Supplied data>
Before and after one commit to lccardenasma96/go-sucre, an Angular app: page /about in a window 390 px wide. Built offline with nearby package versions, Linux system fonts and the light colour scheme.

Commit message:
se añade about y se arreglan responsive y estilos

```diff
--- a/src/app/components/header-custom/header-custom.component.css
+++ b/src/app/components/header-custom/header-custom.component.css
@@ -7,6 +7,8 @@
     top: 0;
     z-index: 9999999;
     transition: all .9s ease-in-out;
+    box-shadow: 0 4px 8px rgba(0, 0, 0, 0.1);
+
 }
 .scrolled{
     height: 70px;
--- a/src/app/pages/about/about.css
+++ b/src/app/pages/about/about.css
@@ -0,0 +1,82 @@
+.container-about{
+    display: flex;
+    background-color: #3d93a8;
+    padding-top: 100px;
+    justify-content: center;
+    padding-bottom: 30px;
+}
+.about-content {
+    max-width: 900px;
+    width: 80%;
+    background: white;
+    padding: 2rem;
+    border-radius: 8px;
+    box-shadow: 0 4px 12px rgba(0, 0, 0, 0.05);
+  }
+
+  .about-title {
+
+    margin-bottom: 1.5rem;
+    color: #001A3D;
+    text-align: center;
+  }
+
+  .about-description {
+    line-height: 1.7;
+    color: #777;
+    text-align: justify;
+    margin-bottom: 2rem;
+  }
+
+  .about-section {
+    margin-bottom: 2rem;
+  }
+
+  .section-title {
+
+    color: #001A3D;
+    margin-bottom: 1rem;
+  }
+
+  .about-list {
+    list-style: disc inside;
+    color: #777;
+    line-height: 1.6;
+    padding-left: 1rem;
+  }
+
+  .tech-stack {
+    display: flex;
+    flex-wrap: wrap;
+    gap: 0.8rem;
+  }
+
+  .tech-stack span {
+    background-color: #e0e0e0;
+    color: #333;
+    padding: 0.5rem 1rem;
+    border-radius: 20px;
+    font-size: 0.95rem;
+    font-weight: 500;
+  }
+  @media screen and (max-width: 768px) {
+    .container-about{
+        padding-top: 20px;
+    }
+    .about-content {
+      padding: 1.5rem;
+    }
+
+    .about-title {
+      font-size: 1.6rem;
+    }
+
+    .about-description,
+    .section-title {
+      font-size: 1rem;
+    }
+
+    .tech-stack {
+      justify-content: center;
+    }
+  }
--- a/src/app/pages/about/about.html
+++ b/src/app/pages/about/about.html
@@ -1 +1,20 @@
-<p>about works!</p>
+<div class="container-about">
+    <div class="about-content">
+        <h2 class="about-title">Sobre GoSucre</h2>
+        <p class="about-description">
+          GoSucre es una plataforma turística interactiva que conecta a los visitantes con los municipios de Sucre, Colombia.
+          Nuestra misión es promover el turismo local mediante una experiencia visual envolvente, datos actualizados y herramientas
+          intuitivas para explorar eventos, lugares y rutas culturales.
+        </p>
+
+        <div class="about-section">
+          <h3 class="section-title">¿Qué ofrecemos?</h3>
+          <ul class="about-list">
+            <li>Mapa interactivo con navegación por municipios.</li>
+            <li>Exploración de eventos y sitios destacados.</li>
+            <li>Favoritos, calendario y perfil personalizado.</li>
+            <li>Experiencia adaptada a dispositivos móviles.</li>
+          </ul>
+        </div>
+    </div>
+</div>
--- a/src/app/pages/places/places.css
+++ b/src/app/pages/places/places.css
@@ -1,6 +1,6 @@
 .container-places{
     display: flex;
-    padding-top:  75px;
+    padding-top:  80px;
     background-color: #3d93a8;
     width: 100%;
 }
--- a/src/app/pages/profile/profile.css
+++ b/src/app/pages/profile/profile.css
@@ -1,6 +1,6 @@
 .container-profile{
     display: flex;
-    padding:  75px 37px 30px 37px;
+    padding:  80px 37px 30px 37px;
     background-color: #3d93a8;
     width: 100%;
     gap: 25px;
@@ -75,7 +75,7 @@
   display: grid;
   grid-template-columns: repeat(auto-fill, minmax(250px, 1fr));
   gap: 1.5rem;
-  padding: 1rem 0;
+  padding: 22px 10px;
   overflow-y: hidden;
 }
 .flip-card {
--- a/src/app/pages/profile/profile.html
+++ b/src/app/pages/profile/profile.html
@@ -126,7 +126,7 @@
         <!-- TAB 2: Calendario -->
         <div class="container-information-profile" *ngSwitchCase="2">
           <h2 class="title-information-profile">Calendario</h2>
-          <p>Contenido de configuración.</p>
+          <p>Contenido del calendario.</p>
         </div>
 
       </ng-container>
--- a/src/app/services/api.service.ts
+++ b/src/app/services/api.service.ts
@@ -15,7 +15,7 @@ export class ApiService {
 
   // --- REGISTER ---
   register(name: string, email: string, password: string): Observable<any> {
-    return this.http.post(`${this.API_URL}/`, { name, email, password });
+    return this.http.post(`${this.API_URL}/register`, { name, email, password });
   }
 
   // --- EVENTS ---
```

Exercise details>
Search the data above for the word "eventos" and report how many lines contain it, with nothing further.

Result>
2